# [How to complete this task]
One number is the full answer: how many lines in the records contain the word "center"?

Front-end code edit data
----
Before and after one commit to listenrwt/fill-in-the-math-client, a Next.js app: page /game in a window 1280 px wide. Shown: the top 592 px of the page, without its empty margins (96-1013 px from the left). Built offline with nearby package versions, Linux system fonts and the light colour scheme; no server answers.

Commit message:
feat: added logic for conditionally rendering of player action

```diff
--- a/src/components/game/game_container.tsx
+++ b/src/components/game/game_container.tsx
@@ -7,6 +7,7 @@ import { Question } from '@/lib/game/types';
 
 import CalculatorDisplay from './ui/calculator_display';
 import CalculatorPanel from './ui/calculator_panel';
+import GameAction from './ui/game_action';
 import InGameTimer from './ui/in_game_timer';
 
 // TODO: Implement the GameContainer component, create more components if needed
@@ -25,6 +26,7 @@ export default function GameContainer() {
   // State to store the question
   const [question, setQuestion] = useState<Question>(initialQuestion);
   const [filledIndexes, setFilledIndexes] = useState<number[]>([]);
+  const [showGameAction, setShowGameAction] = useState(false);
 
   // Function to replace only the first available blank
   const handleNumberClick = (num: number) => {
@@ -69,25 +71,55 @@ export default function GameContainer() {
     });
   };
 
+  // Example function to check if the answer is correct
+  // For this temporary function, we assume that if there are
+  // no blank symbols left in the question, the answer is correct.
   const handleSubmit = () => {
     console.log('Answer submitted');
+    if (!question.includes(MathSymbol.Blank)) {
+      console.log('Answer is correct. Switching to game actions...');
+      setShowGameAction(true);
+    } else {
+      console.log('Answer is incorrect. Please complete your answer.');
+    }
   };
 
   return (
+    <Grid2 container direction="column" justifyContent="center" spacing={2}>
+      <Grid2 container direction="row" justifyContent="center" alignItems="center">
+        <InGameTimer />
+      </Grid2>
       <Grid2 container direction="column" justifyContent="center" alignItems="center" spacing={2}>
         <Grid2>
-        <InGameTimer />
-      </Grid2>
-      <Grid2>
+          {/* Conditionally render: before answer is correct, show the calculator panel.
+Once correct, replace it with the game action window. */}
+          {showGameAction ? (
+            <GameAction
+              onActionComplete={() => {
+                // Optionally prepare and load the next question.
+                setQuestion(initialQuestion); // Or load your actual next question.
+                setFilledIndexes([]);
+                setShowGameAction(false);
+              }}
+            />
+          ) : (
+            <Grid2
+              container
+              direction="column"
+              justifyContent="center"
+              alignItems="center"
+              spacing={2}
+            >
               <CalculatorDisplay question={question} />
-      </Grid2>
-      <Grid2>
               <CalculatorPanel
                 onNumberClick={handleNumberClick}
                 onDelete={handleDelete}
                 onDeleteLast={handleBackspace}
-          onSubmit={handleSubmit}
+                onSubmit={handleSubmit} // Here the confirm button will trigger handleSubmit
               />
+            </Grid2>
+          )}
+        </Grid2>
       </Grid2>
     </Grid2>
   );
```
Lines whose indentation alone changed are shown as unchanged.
----
# [Task answer]
5